Key Factor: will the planted tidal marsh area persist after the temporary growing materials disappear?  If sand fill or plants will eventually be washed out by waves or tidal currents, then another type of permanent containment structure may be needed (see marsh sills).

Suitable Sites
  • Marsh restoration areas and planted marshes on tidal coves, very shallow tidal creeks, lakes, ponds
  • Tree removal areas
  • Graded or terraced banks under landscape restoration
  • Elevations higher than mid-tide level
  • Minimal wave and boat wake action, not designed to reduce wave energy
Guidelines for Temporary Growing Materials
  • Designed to support plant growth, should be used in combination with vegetation management, planted marsh, and/or bank grading and landscape restoration
  • Most effective above mid-tide level, away from regular wave action
  • Maintain full contact with ground along entire length
  • Must be aggressively staked into place along both sides, hardwood stakes only
  • Not always necessary to plant into logs, surrounding vegetation will readily grow into them

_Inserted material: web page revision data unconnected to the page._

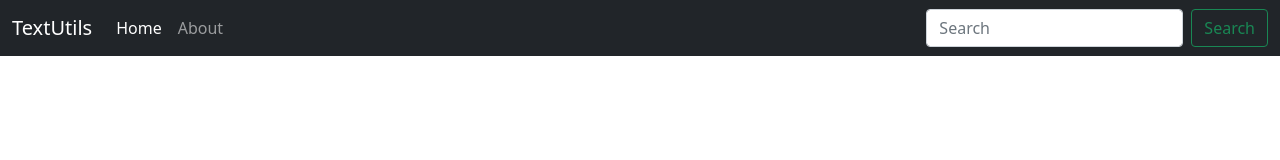
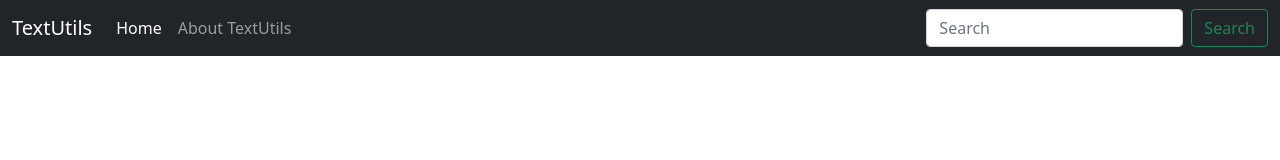
Before and after one commit to Ashish1708os/react-textUtils-website, a React (Create React App) app: page / in a window 1280 px wide. Shown: the top 160 px of the page. Built offline with nearby package versions, Linux system fonts and the light colour scheme.

Commit message:
tutorial 6

```diff
--- a/src/App.js
+++ b/src/App.js
@@ -1,52 +1,12 @@
 // import logo from "./logo.svg";
 import "./App.css";
+import Navbar from "./components/Navbar";
 
 function App() {
   return (
     <>
-      <nav className="navbar navbar-expand-lg navbar-dark bg-dark">
-        <div className="container-fluid">
-          <a className="navbar-brand" href="/">
-            TextUtils
-          </a>
-          <button
-            className="navbar-toggler"
-            type="button"
-            data-bs-toggle="collapse"
-            data-bs-target="#navbarSupportedContent"
-            aria-controls="navbarSupportedContent"
-            aria-expanded="false"
-            aria-label="Toggle navigation"
-          >
-            <span className="navbar-toggler-icon"></span>
-          </button>
-          <div className="collapse navbar-collapse" id="navbarSupportedContent">
-            <ul className="navbar-nav me-auto mb-2 mb-lg-0">
-              <li className="nav-item">
-                <a className="nav-link active" aria-current="page" href="/">
-                  Home
-                </a>
-              </li>
-              <li className="nav-item">
-                <a className="nav-link" href="/">
-                  About
-                </a>
-              </li>
-            </ul>
-            <form className="d-flex">
-              <input
-                className="form-control me-2"
-                type="search"
-                placeholder="Search"
-                aria-label="Search"
-              />
-              <button className="btn btn-outline-success" type="submit">
-                Search
-              </button>
-            </form>
-          </div>
-        </div>
-      </nav>
+      <Navbar title="TextUtils" aboutText="About TextUtils" />
+      {/* <Navbar title="TextUtils" /> */}
     </>
   );
 }
--- /dev/null
+++ b/src/components/Navbar.js
@@ -0,0 +1,64 @@
+import React from "react";
+import PropTypes from "prop-types";
+
+export default function Navbar(props) {
+  return (
+    <>
+      <nav className="navbar navbar-expand-lg navbar-dark bg-dark">
+        <div className="container-fluid">
+          <a className="navbar-brand" href="/">
+            {props.title}
+          </a>
+          <button
+            className="navbar-toggler"
+            type="button"
+            data-bs-toggle="collapse"
+            data-bs-target="#navbarSupportedContent"
+            aria-controls="navbarSupportedContent"
+            aria-expanded="false"
+            aria-label="Toggle navigation"
+          >
+            <span className="navbar-toggler-icon"></span>
+          </button>
+          <div className="collapse navbar-collapse" id="navbarSupportedContent">
+            <ul className="navbar-nav me-auto mb-2 mb-lg-0">
+              <li className="nav-item">
+                <a className="nav-link active" aria-current="page" href="/">
+                  Home
+                </a>
+              </li>
+              <li className="nav-item">
+                <a className="nav-link" href="/">
+                  {props.aboutText}
+                </a>
+              </li>
+            </ul>
+            <form className="d-flex">
+              <input
+                className="form-control me-2"
+                type="search"
+                placeholder="Search"
+                aria-label="Search"
+              />
+              <button className="btn btn-outline-success" type="submit">
+                Search
+              </button>
+            </form>
+          </div>
+        </div>
+      </nav>
+    </>
+  );
+}
+
+// Navbar.Proptypes will give error so don't use capital p in this
+Navbar.propTypes = {
+  title: PropTypes.string.isRequired,
+  aboutText: PropTypes.string,
+};
+
+// defaultProps will set default values to the props if no values passed to the props but if values are passed then those values will be passed
+Navbar.defaultProps = {
+  title: "Set Title Here",
+  aboutText: "About",
+};
```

  • Frequent inspections and re-staking are essential
  • Causes for failure include excessive wave action, frequent tidal inundation, inadequate monitoring and staking, and absence of vegetation as primary stabilization technique